I’ve been avoiding Ropecon for the last ten years or so, but since I missed both JunaCon and JyCon — both more interesting cons for various reasons — I decided to go for Ropecon this year. It’d be a day trip to Espoo, meaning two hours or so of driving both ways and about eight hours of playing games.
Most of those eight hours would be reserved for 18xx. Our game of choice was 1865 Sardinia, which had just arrived. We had two copies and eight players (there were more interested players, but the game only takes four players). So, we had two games running at the same time.
Our table had bunch of experienced 18xx players, which is always nice. It’s kind of stupid to make the long trip, since I could’ve just organized an 18xx game in Tampere, thus removing the four-five hours of driving. However, playing in Tampere would mean more of a newbie game. Also, in Ropecon I got Kimmo, a regular PBEM opponent of mine, sitting at the same table.
1865 Sardinia is an interesting game. It shakes many standard features of 18xx games. I wrote an entry about it back in November (see 1865: Sardinia, which for some reason is actually on top of the search results for “1865 sardinia” in Google), which summarizes many of the changes. So, how things work out in practise?
The board is small and full of rivers and mountains. Those do not hinder track-laying at all, however. The cost is in the tokening! To lay a token, you must trace a route on the map and pay all hex-side costs to lay the token. The longer the route, the more traffic you’re able to get from villages, but the higher the price. That’s very clever.
The whole traffic system is very nice and removes all the annoying route-calculation and optimization. Towns and villages produce traffic, which is collected on the company charter in the form of cubes. Trains provide coverage, and your revenue is the smaller value of your coverage and traffic.
The mergers are fun. The acquiring company must pay all the shares, sometimes with a premium included, so you get a good influx of money in your personal account. The acquiring company gets more tokens, more traffic, all the assets from the acquired company… It’s particularly great when you have a company that has more traffic than coverage and a company that has more coverage than traffic. Merge two, and things are balanced.
Mergers also open up the board in the late game, as tokens are removed from the board. The merged companies can then reappear. It’s interesting, but in our game we probably got a bit carried away with the mergers.
Our game took good six hours, more than expected. The other table was at least an hour faster and they even had some 18xx newbies. So, we played slowly. Our game stalled a bit at times and probably the mergers we did slowed down the game a bit. It didn’t drag that much, though, so it was all good. However, the length means I won’t be getting 1865 on table any time soon. Fortunately there are ps18xx files for it, so I can always play PBEM (I’ve already got a 1865 game going with Kimmo and Jeroen Doumen).
I also played South African Railroads. It’s already my third game and I must say I like this game. It’s short but charming. Valuing the shares is interesting and the building game is a nice race to block and to connect. The action selection mechanism just works.

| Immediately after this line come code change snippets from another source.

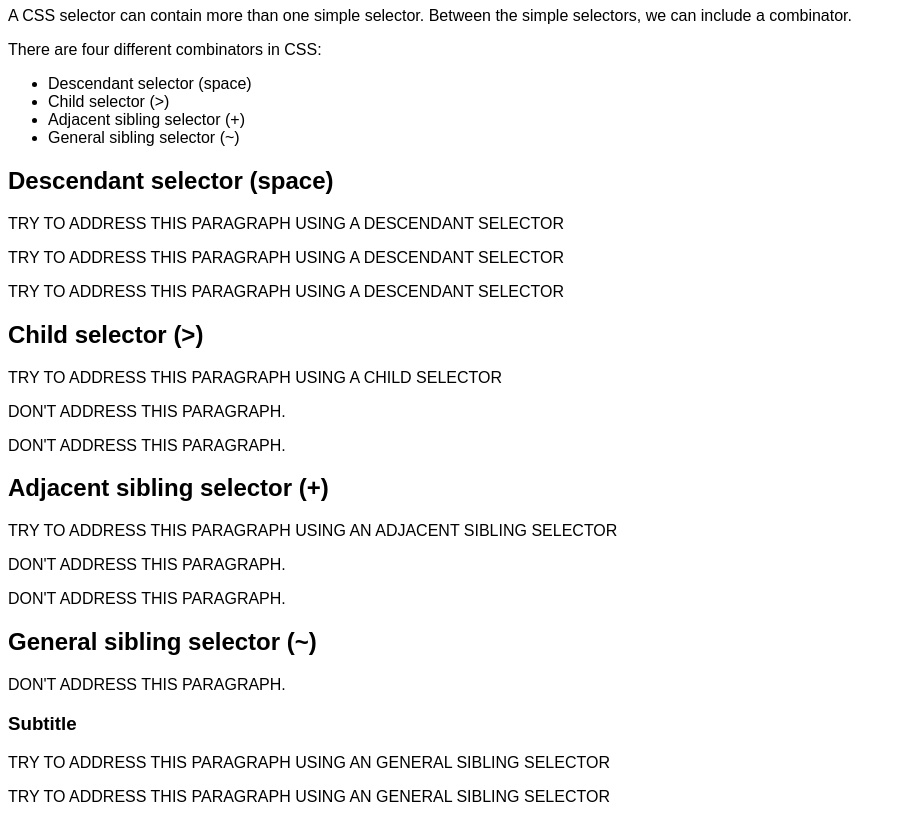
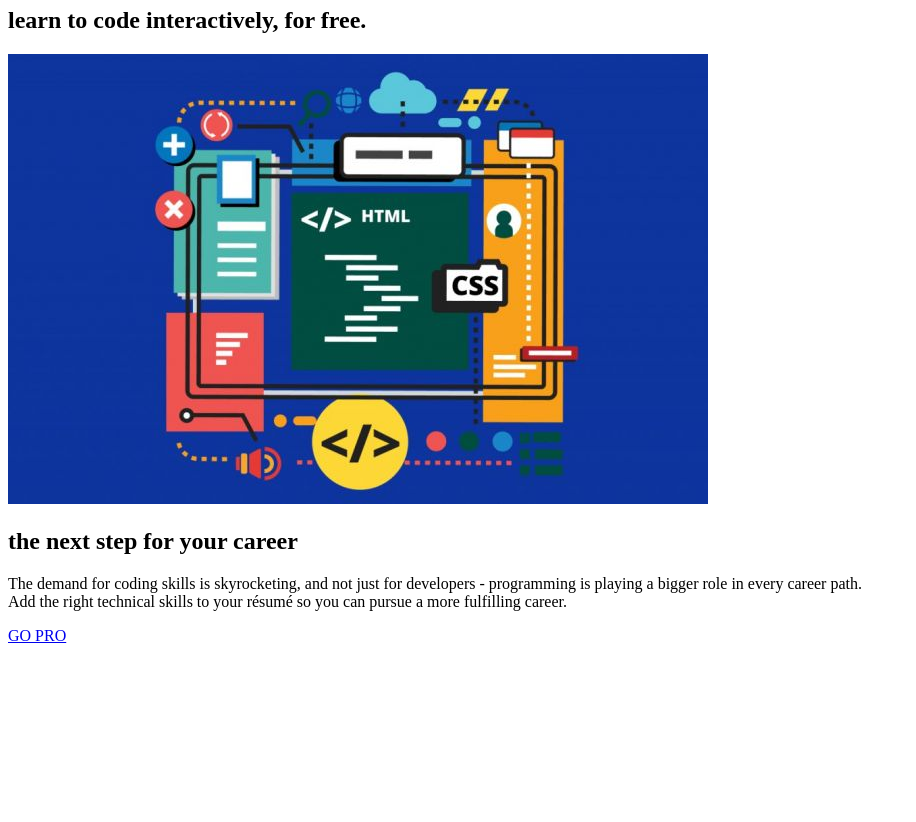
Before and after one commit to EHB-MCT/web1-exercise-03-codecademy-tahahasan7, a plain HTML site: page index.html in a window 1280 px wide. Shown: the part 73-895 px from the top of the page, without its empty margins (0-916 px from the left). After the commit the page ends 800 px from the top, so only its background shows below. Drawn offline with Linux system fonts and the light colour scheme.

Commit message:
les oef 3

```diff
--- a/index.html
+++ b/index.html
@@ -1,76 +1,22 @@
 <!DOCTYPE html>
 <html lang="en">
-
 <head>
     <meta charset="UTF-8">
     <meta http-equiv="X-UA-Compatible" content="IE=edge">
     <meta name="viewport" content="width=device-width, initial-scale=1.0">
-    <title>Combinator Selectors</title>
-    <link rel="stylesheet" href="style.css">
+    <title>Codecademy - learn to code</title>
+
 </head>
+<body>
+    <h1>Codecademy</h1>
+    <h2>learn to code interactively, for free.</h2>
 
-<body>
-
-    <h1>Combinator Selectors</h1>
-    <p>A CSS selector can contain more than one simple selector. Between the simple selectors, we can include a
-        combinator.</p>
-
-    <p>There are four different combinators in CSS:</p>
-
-    <ul>
-
-        <li>Descendant selector (space)</li>
-        <li>Child selector (>)</li>
-        <li>Adjacent sibling selector (+)</li>
-        <li>General sibling selector (~)</li>
-
-    </ul>
-
-    <div class="descendant-selector">
-        <h2>Descendant selector (space)</h2>
-
-        <p>TRY TO ADDRESS THIS PARAGRAPH USING A DESCENDANT SELECTOR</p>
-
-        <div>
-            <p>TRY TO ADDRESS THIS PARAGRAPH USING A DESCENDANT SELECTOR</p>
-
-            <p>TRY TO ADDRESS THIS PARAGRAPH USING A DESCENDANT SELECTOR</p>
-        </div>
-    </div>
-
-    <div class="child-selector">
-        <h2>Child selector (>)</h2>
-
-        <p>TRY TO ADDRESS THIS PARAGRAPH USING A CHILD SELECTOR</p>
-
-        <div>
-            <p>DON'T ADDRESS THIS PARAGRAPH.</p>
-
-            <p>DON'T ADDRESS THIS PARAGRAPH.</p>
-        </div>
-    </div>
-
-    <div class="adjacent-sibling-selector">
-        <h2>Adjacent sibling selector (+)</h2>
-
-        <p>TRY TO ADDRESS THIS PARAGRAPH USING AN ADJACENT SIBLING SELECTOR</p>
-
-        <p>DON'T ADDRESS THIS PARAGRAPH.</p>
-
-        <p>DON'T ADDRESS THIS PARAGRAPH.</p>
-    </div>
-
-    <div class="general-sibling-selector">
-        <h2>General sibling selector (~)</h2>
-
-        <p>DON'T ADDRESS THIS PARAGRAPH.</p>
-
-        <h3>Subtitle</h3>
-
-        <p>TRY TO ADDRESS THIS PARAGRAPH USING AN GENERAL SIBLING SELECTOR</p>
-
-        <p>TRY TO ADDRESS THIS PARAGRAPH USING AN GENERAL SIBLING SELECTOR</p>
-    </div>
+    <img src="images/coding pic.jpg" alt="coding" title="coding 2">
+    <h2>the next step for your career</h2>
+    <p>The demand for coding skills is skyrocketing, and not just for developers - programming is playing a bigger role
+        in every career path.<br> Add the right technical skills to your résumé so you can pursue a more fulfilling
+        career.
+    </p>
+    <a href="https://www.codecademy.com" target="_blank"> GO PRO</a>
 </body>
-
 </html>
```
Also changed, not shown: images/coding pic.jpg (added).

I also got to try Colorado Midland from this year’s Essen set. The game is very baffling at first. The idea of the railroads starting on the east edge of the board and making the long and winded way to the western mines like Silverton or Telluride sounds incomprehensible at first. But guess what! The railroads did reach both of those far-away mines.
The game is actually very interesting, the timing of the mines is an interesting challenge. The game’s also pretty short (our game took just 30 minutes) and has no auctions or money involved, making it stand out from other Winsome titles. This one’s a winner.
Some guys starting a game of Eclipse:
View of the Ropecon board game hall: